creditors had only limited incentives to watch over major banks. Ordinarily, creditors should demand high interest rates on loans to highly leveraged institutions. However, the expectation that large banks would not be allowed to fail made creditors more willing to lend to them. This is why the failure of Lehman was such a damaging blow: It shattered market expectations that the government would not let a major bank fail. The massive flight of money out of the banking system can be seen only as the result of an enormous shock. The next several months, up through the third bailout of Citigroup in February, can be seen as the government's attempt to undo the damage by repeatedly saying "No more Lehmans" -- which has made the implicit government guarantee stronger than ever before.
Kwak and Johnson are way more optimistic than I am about the ability to use regulation to overcome moral hazard. I call this the "too regulated to fail" approach, and I think it is self-defeating. What is needed, in my opinion, is a credible way to make lenders lose money when they lend to risky institutions. That means coming up with a definition of systemically important transactions that includes only everyday check clearing and ATM withdrawals, not credit default swaps and repo agreements.
the main risk indicators only took off after Treasury Secretary Henry Paulson and Fed Chairman Ben Bernanke's TARP speeches to Congress on Sept. 23 and 24--not after the Lehman failure...
Why? In effect, these speeches amounted to "The financial system is about to collapse. We can't tell you why. We need $700 billion. We can't tell you what we're going to do with it." That's a pretty good way to start a financial crisis.
As Russ points out, the media are now honoring Paulson, Bernanke, and Geithner for transferring hundreds of billions of dollars from ordinary Americans to some of the richest people on earth.

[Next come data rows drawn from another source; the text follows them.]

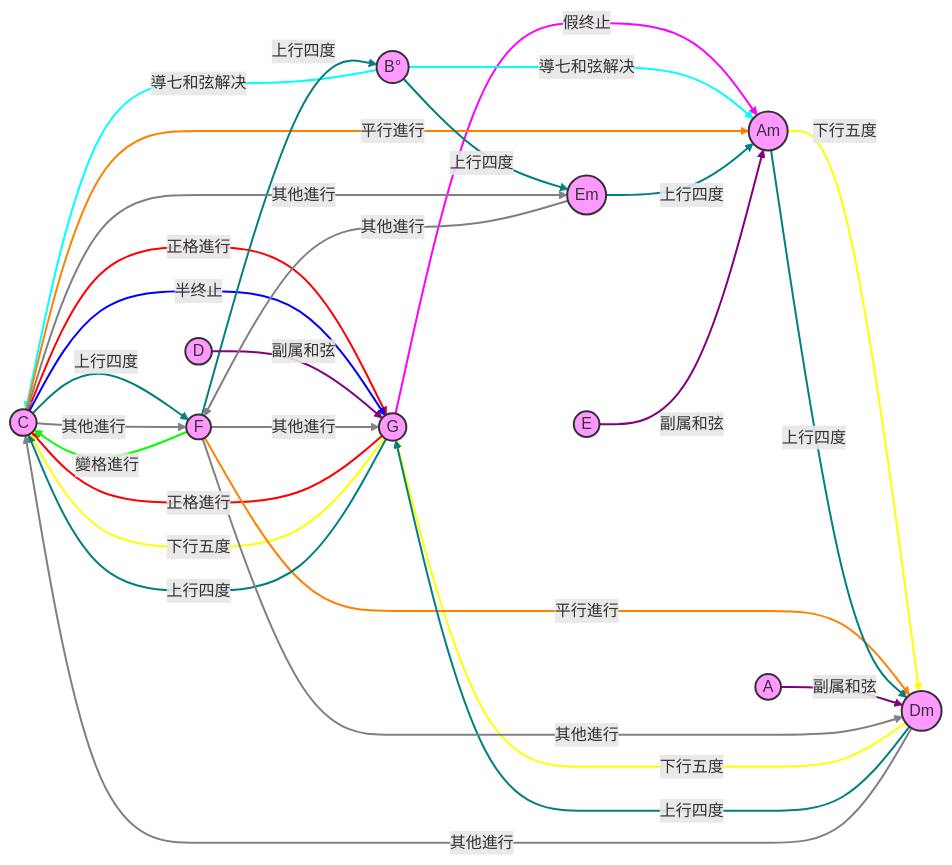
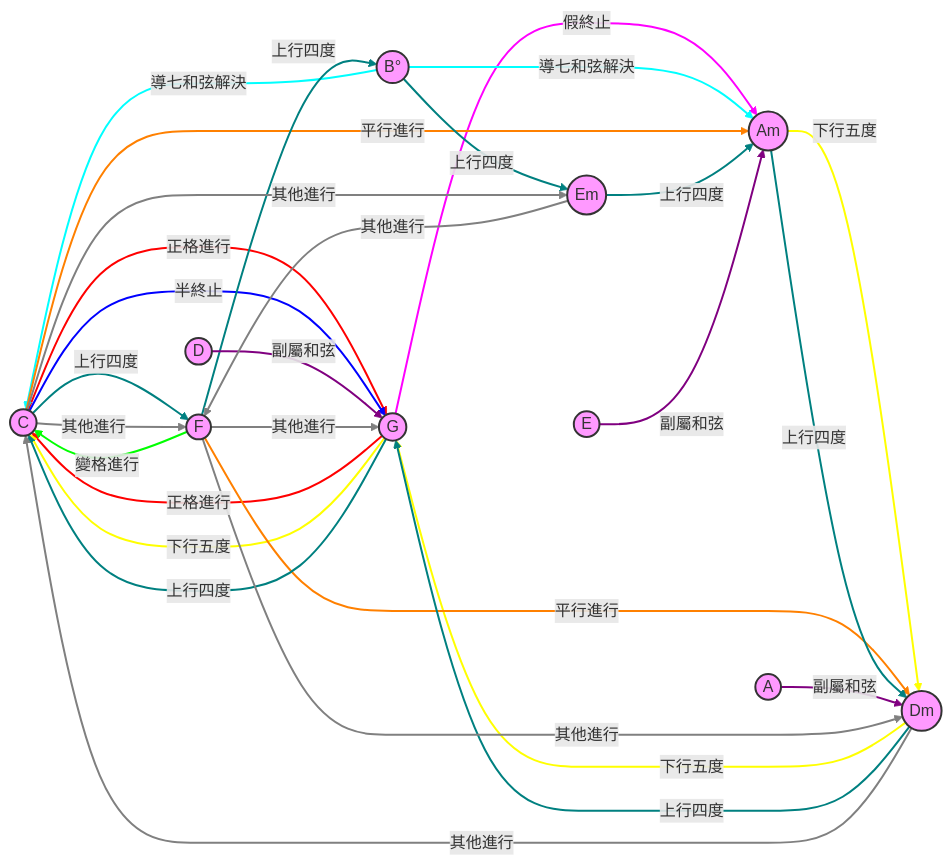
Before and after one commit to Kuo-TingKai/music-chord-graph: the first of 2 diagrams in music-chord-graph.md, drawn with Mermaid. The commit also changed other lines of this file, not shown here.

````diff
--- a/music-chord-graph.md
+++ b/music-chord-graph.md
@@ -1,43 +6,43 @@
-```mermaid
-graph LR
+  <pre class="mermaid">
+    graph LR
     C((C)) -->|正格進行| G((G))
     G -->|正格進行| C
     F -->|變格進行| C
-    C -->|半终止| G
-    G -->|假终止| Am((Am))
+    C -->|半終止| G
+    G -->|假終止| Am((Am))
     Am -->|下行五度| Dm((Dm))
     Dm -->|下行五度| G
     G -->|下行五度| C
-    B((B°)) -->|導七和弦解决| C
-    B -->|導七和弦解决| Am
+    B((B°)) -->|導七和弦解決| C
+    B -->|導七和弦解決| Am
     C -->|平行進行| Am
     F -->|平行進行| Dm
     C -->|上行四度| F((F))
     F -->|上行四度| B
     B -->|上行四度| Em((Em))
     Em -->|上行四度| Am
     Am -->|上行四度| Dm
     Dm -->|上行四度| G
     G -->|上行四度| C
-    D((D)) -->|副属和弦| G
-    A((A)) -->|副属和弦| Dm
-    E((E)) -->|副属和弦| Am
+    D((D)) -->|副屬和弦| G
+    A((A)) -->|副屬和弦| Dm
+    E((E)) -->|副屬和弦| Am
     C -->|其他進行| F
     F -->|其他進行| G
     C -->|其他進行| Em
     Em -->|其他進行| F
     F -->|其他進行| Dm
     Dm -->|其他進行| C
     
     classDef default fill:#f9f,stroke:#333,stroke-width:2px;
     linkStyle 0,1 stroke:#ff0000,stroke-width:2px;
     linkStyle 2 stroke:#00ff00,stroke-width:2px;
     linkStyle 3 stroke:#0000ff,stroke-width:2px;
     linkStyle 4 stroke:#ff00ff,stroke-width:2px;
     linkStyle 5,6,7 stroke:#ffff00,stroke-width:2px;
     linkStyle 8,9 stroke:#00ffff,stroke-width:2px;
     linkStyle 10,11 stroke:#ff8000,stroke-width:2px;
     linkStyle 12,13,14,15,16,17,18 stroke:#008080,stroke-width:2px;
     linkStyle 19,20,21 stroke:#800080,stroke-width:2px;
     linkStyle 22,23,24,25,26,27 stroke:#808080,stroke-width:2px;
-```
+  </pre>
````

And, if Cochrane and Zingales are correct, we are honoring them for putting out a fire that they started.